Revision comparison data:
•••••
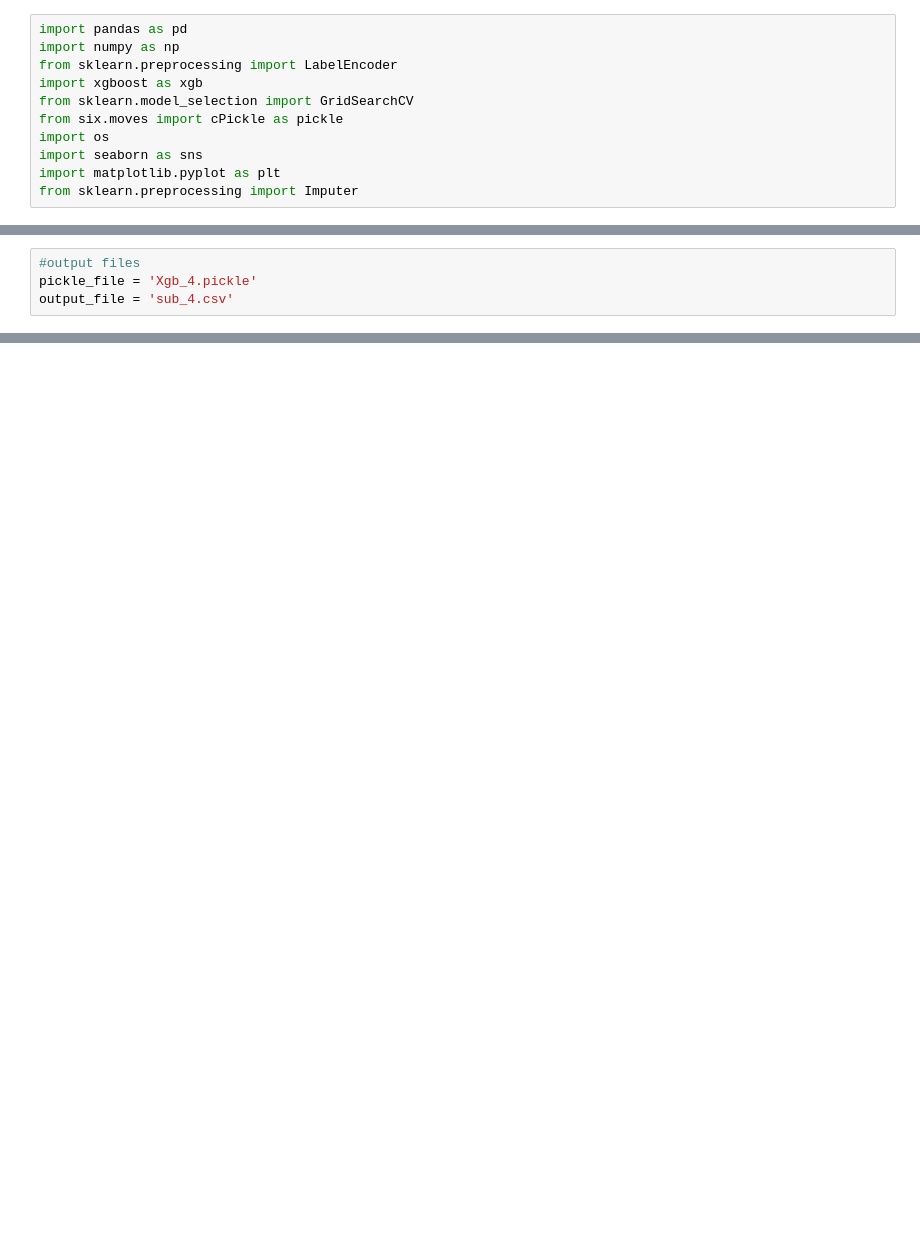
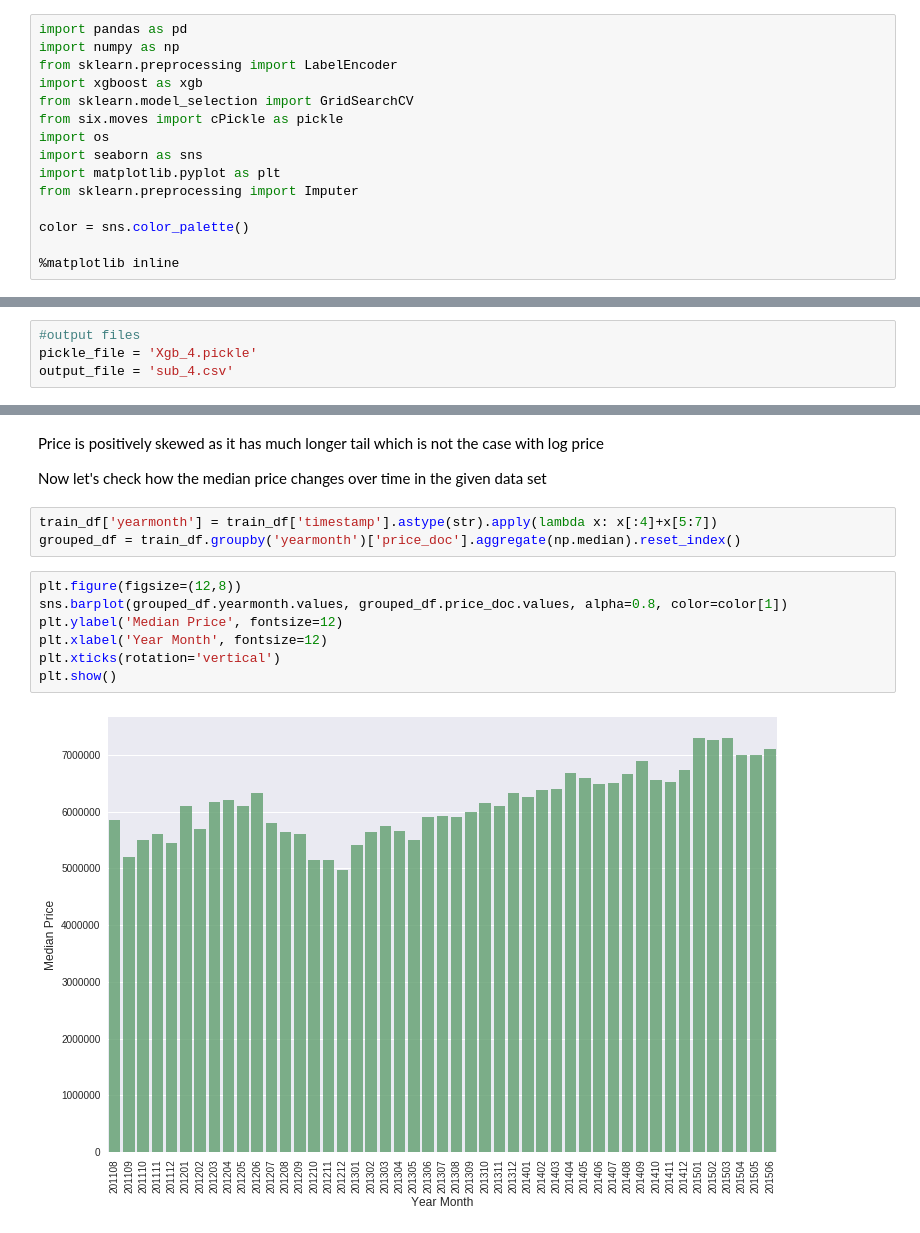
Before and after one commit to Jugaadu/srhm, a Jupyter notebook: Sberbank Russian Housing Market.ipynb, the cells around one changed output, grey strips where cells are left out. Cells and saved outputs as stored; diff of their text form; blank space fills up the shorter version.

```diff
--- a/Sberbank Russian Housing Market.ipynb
+++ b/Sberbank Russian Housing Market.ipynb
@@ -9,3 +20,7 @@ import os
 import seaborn as sns
 import matplotlib.pyplot as plt
 from sklearn.preprocessing import Imputer
+
+color = sns.color_palette()
+
+%matplotlib inline
@@ -300,0 +96,16 @@ sns.pairplot(train)
+# %% [markdown]
+Price is positively skewed as it has much longer tail which is not the case with log price
+
+Now let's check how the median price changes over time in the given data set
+# %%
+train_df['yearmonth'] = train_df['timestamp'].astype(str).apply(lambda x: x[:4]+x[5:7])
+grouped_df = train_df.groupby('yearmonth')['price_doc'].aggregate(np.median).reset_index()
+# %%
+plt.figure(figsize=(12,8))
+sns.barplot(grouped_df.yearmonth.values, grouped_df.price_doc.values, alpha=0.8, color=color[1])
+plt.ylabel('Median Price', fontsize=12)
+plt.xlabel('Year Month', fontsize=12)
+plt.xticks(rotation='vertical')
+plt.show()
+# %% [output]
+[figure, added]
```
Also changed, not shown: parts of 117 cells of this notebook, 1 other file.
•••••
## WHAT THIS TASK INVOLVES:
Each line above must be set down exactly, though no picture should be carried over.

## WRITTEN RESPONSE:
Before and after one commit to Jugaadu/srhm, a Jupyter notebook: Sberbank Russian Housing Market.ipynb, the cells around one changed output, grey strips where cells are left out. Cells and saved outputs as stored; diff of their text form; blank space fills up the shorter version.

```diff
--- a/Sberbank Russian Housing Market.ipynb
+++ b/Sberbank Russian Housing Market.ipynb
@@ -9,3 +20,7 @@ import os
 import seaborn as sns
 import matplotlib.pyplot as plt
 from sklearn.preprocessing import Imputer
+
+color = sns.color_palette()
+
+%matplotlib inline
@@ -300,0 +96,16 @@ sns.pairplot(train)
+# %% [markdown]
+Price is positively skewed as it has much longer tail which is not the case with log price
+
+Now let's check how the median price changes over time in the given data set
+# %%
+train_df['yearmonth'] = train_df['timestamp'].astype(str).apply(lambda x: x[:4]+x[5:7])
+grouped_df = train_df.groupby('yearmonth')['price_doc'].aggregate(np.median).reset_index()
+# %%
+plt.figure(figsize=(12,8))
+sns.barplot(grouped_df.yearmonth.values, grouped_df.price_doc.values, alpha=0.8, color=color[1])
+plt.ylabel('Median Price', fontsize=12)
+plt.xlabel('Year Month', fontsize=12)
+plt.xticks(rotation='vertical')
+plt.show()
+# %% [output]
+[figure, added]
```
Also changed, not shown: parts of 117 cells of this notebook, 1 other file.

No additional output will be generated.